(Edit tracking data)
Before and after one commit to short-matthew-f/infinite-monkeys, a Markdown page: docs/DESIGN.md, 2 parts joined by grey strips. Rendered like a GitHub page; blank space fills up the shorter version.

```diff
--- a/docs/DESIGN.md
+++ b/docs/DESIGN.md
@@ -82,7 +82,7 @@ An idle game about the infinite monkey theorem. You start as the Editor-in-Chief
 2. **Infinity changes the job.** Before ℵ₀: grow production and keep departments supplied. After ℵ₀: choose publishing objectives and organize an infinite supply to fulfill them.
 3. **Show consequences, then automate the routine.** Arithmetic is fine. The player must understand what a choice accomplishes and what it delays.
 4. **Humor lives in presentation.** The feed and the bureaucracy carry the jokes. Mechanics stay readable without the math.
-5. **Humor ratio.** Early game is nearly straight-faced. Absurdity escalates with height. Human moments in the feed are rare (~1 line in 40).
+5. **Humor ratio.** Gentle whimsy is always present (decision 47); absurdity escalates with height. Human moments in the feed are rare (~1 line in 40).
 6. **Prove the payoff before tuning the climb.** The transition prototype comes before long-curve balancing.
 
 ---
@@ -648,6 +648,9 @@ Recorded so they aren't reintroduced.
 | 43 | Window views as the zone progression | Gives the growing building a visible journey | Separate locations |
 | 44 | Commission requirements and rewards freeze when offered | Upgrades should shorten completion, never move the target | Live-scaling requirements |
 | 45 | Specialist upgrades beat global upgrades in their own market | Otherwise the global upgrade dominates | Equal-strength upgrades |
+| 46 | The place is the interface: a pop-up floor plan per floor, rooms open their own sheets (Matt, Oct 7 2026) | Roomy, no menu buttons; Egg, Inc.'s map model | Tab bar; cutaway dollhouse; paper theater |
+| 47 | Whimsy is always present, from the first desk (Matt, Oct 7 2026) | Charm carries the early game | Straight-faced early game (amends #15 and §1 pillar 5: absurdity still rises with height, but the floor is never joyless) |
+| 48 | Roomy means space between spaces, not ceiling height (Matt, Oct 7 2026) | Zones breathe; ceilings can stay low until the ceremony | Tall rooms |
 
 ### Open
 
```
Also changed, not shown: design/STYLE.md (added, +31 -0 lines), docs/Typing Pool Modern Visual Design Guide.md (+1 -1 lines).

_Task details_. Give the records back in full, word for word.

_Answer space_.
Before and after one commit to short-matthew-f/infinite-monkeys, a Markdown page: docs/DESIGN.md, 2 parts joined by grey strips. Rendered like a GitHub page; blank space fills up the shorter version.

```diff
--- a/docs/DESIGN.md
+++ b/docs/DESIGN.md
@@ -82,7 +82,7 @@ An idle game about the infinite monkey theorem. You start as the Editor-in-Chief
 2. **Infinity changes the job.** Before ℵ₀: grow production and keep departments supplied. After ℵ₀: choose publishing objectives and organize an infinite supply to fulfill them.
 3. **Show consequences, then automate the routine.** Arithmetic is fine. The player must understand what a choice accomplishes and what it delays.
 4. **Humor lives in presentation.** The feed and the bureaucracy carry the jokes. Mechanics stay readable without the math.
-5. **Humor ratio.** Early game is nearly straight-faced. Absurdity escalates with height. Human moments in the feed are rare (~1 line in 40).
+5. **Humor ratio.** Gentle whimsy is always present (decision 47); absurdity escalates with height. Human moments in the feed are rare (~1 line in 40).
 6. **Prove the payoff before tuning the climb.** The transition prototype comes before long-curve balancing.
 
 ---
@@ -648,6 +648,9 @@ Recorded so they aren't reintroduced.
 | 43 | Window views as the zone progression | Gives the growing building a visible journey | Separate locations |
 | 44 | Commission requirements and rewards freeze when offered | Upgrades should shorten completion, never move the target | Live-scaling requirements |
 | 45 | Specialist upgrades beat global upgrades in their own market | Otherwise the global upgrade dominates | Equal-strength upgrades |
+| 46 | The place is the interface: a pop-up floor plan per floor, rooms open their own sheets (Matt, Oct 7 2026) | Roomy, no menu buttons; Egg, Inc.'s map model | Tab bar; cutaway dollhouse; paper theater |
+| 47 | Whimsy is always present, from the first desk (Matt, Oct 7 2026) | Charm carries the early game | Straight-faced early game (amends #15 and §1 pillar 5: absurdity still rises with height, but the floor is never joyless) |
+| 48 | Roomy means space between spaces, not ceiling height (Matt, Oct 7 2026) | Zones breathe; ceilings can stay low until the ceremony | Tall rooms |
 
 ### Open
 
```
Also changed, not shown: design/STYLE.md (added, +31 -0 lines), docs/Typing Pool Modern Visual Design Guide.md (+1 -1 lines).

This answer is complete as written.